I have omitted several favourites because of length—Marvell’s “The Garden,” Yeats’ “In Memory of Major Robert Gregory,” Valéry’s “Le Cimitière Marin” (brilliantly translated by Cecil Day-Lewis), Stevens’ “Sunday Morning,” Baudelaire’s “Les Petites Vieilles,” Lawrence’s “Snake.” I used to have the first three by heart. They’re all available on other websites, I imagine.
As are a number of the poems here, but it seemed convenient to have them all in one place.
I quote or refer to a number of others in the Comments.
And who are some of the house-guests who didn’t make it?
Oh well, in no particular order of rank, how about:
Yeats’ “Meru,” Graves’ “Sick Love” and “The Cool Web,” Tate’s “The Mediterranean,” Waller’s “Go, Lovely Rose,” Hardy’s “I Need Not Go” and “In Time of ‘The Breaking of Nations’,” Hopkins’ “Spring,” Winters’ “California Oaks” and “Two Dream Songs,” Pound’s “The Lake Isle,” Larkin’s “MCMXIV” and “At Grass,” Bishop’s “The Art of Losing,” Cunningham’s “To a Friend, on her Examination for the Doctorate in English,” “New York: 5 March 1957,” and “For a College Yearbook,” Raleigh’s “Three Things There Be,” Rilke’s “Autumn Day,” Rochester’s “All My Past Life is Mine No More,” Wyatt’s “Madam, withouten many words,” Bowers’ “Dark Earth and Summer,” Shakespeare’s “Since Brass nor Stone nor Earth nor Boundless Sea,” Praed’s “Good Night to the Season,” Herbert’s “Virtue,” Collins’ “The Story We Know,” Stevens’ “The Man Whose Pharynx Was Bad,” the ballad with the refrain “Johnny, I hardly knew ye,” the ballad “Edward, Edward,” Auden’s “As I Walked Out One Evening.”
If fragments were included, the Dante-esque passage from Eliot’s Little Gidding would certainly be there, and lines from The Waste Land, and Macbeth’s “Out, out, brief candle” soliloquy.
And, if there could be music, so would the words of “St. James Infirmary Blues,” and “These Foolish Things,” and “Loveless Love” as sung respectively by Louis Armstrong, and Greta Keller, and Billie Holiday.
And how about a limerick or two? But no, no, this has to stop somewhere.
The Comments, not written in the order in which they appear here, took me by surprise.
I’d intended just to reproduce the poems, with a few notes.
But then the words started coming, and I let them come. I was discovering things about poetry, and about my own dealings with it, and about some of the theoretical issues concerning it, that I hadn’t noticed before, or had forgotten, and that seemed of more than merely personal application.
There’s so much self-aggrandizing theorizing around these days, isn’t there?— so much bullying reductiveness, so much masked dominativeness, so much arid ideological decoding—and you want to do what you can to keep it at bay.
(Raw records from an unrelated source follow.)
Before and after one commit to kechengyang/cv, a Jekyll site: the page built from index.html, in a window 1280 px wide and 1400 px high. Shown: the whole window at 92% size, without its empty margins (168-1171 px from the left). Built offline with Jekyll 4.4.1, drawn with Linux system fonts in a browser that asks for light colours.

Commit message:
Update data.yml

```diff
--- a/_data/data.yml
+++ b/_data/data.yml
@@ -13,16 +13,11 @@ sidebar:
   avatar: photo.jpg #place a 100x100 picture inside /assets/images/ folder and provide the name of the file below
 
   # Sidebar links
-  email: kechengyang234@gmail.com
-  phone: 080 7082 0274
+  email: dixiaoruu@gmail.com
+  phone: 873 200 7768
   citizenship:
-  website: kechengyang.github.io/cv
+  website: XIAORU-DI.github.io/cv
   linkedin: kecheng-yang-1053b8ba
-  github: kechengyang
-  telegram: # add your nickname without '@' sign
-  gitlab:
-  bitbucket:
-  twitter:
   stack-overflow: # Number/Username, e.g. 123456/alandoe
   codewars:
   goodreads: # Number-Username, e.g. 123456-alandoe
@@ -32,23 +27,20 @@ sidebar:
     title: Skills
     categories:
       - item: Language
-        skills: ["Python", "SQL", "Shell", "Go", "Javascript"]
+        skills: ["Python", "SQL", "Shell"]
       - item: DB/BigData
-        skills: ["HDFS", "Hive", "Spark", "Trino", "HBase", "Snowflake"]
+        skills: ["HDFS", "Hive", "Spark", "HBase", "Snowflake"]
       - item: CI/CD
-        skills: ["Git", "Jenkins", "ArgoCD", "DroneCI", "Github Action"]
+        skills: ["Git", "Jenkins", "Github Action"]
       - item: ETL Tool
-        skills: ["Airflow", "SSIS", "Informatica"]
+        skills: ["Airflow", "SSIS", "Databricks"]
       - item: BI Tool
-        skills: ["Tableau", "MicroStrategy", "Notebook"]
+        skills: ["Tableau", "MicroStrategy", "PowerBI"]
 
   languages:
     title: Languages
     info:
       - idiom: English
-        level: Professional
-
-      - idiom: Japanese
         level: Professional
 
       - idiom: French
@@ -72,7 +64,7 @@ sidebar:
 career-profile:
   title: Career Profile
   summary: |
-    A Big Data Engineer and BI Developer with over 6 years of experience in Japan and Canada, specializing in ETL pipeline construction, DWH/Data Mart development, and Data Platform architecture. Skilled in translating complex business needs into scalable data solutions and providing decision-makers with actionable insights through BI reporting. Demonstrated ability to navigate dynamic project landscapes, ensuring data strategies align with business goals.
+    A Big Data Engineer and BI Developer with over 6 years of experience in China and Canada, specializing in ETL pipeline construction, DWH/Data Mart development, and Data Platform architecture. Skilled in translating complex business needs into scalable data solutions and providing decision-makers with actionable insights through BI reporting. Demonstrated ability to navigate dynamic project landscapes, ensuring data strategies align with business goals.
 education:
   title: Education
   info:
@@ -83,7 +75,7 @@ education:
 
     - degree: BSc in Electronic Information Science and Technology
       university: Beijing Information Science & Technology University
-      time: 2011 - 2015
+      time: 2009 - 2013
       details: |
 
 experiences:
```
So what started out as a mini-anthology with a few notes turned into what is now, in effect, a longish exploration of “reading,” with particular poems as illustrations. Almost, in fact, a little book.
But you don’t need the comments in order to enjoy the poems. Or others like them.
Personally I like viewing poems on screen in a larger size than on the printed page. It slows down the mind’s eye, makes them more audible, and, if they’re familiar ones, slightly defamiliarizes them. Hence the size of the font here.
But you can change it if you wish. On my machine I click on View at the top of the screen, pull down to Text Zoom, and make the adjustment that I want. I assume that some such combination of terms will work on other machines.
My Webmaster, Rob Stevenson, has impressively solved the problem of wraps. When a line wraps here, the continuation is indented in more or less the way it would be on the printed page.
While I was transcribing the poems, I got the same effect by treating each line as a separate paragraph and setting the paragraphs for hanging indents. Which is to say, creating what in prose would be paragraphs in which all the lines after the first one are indented.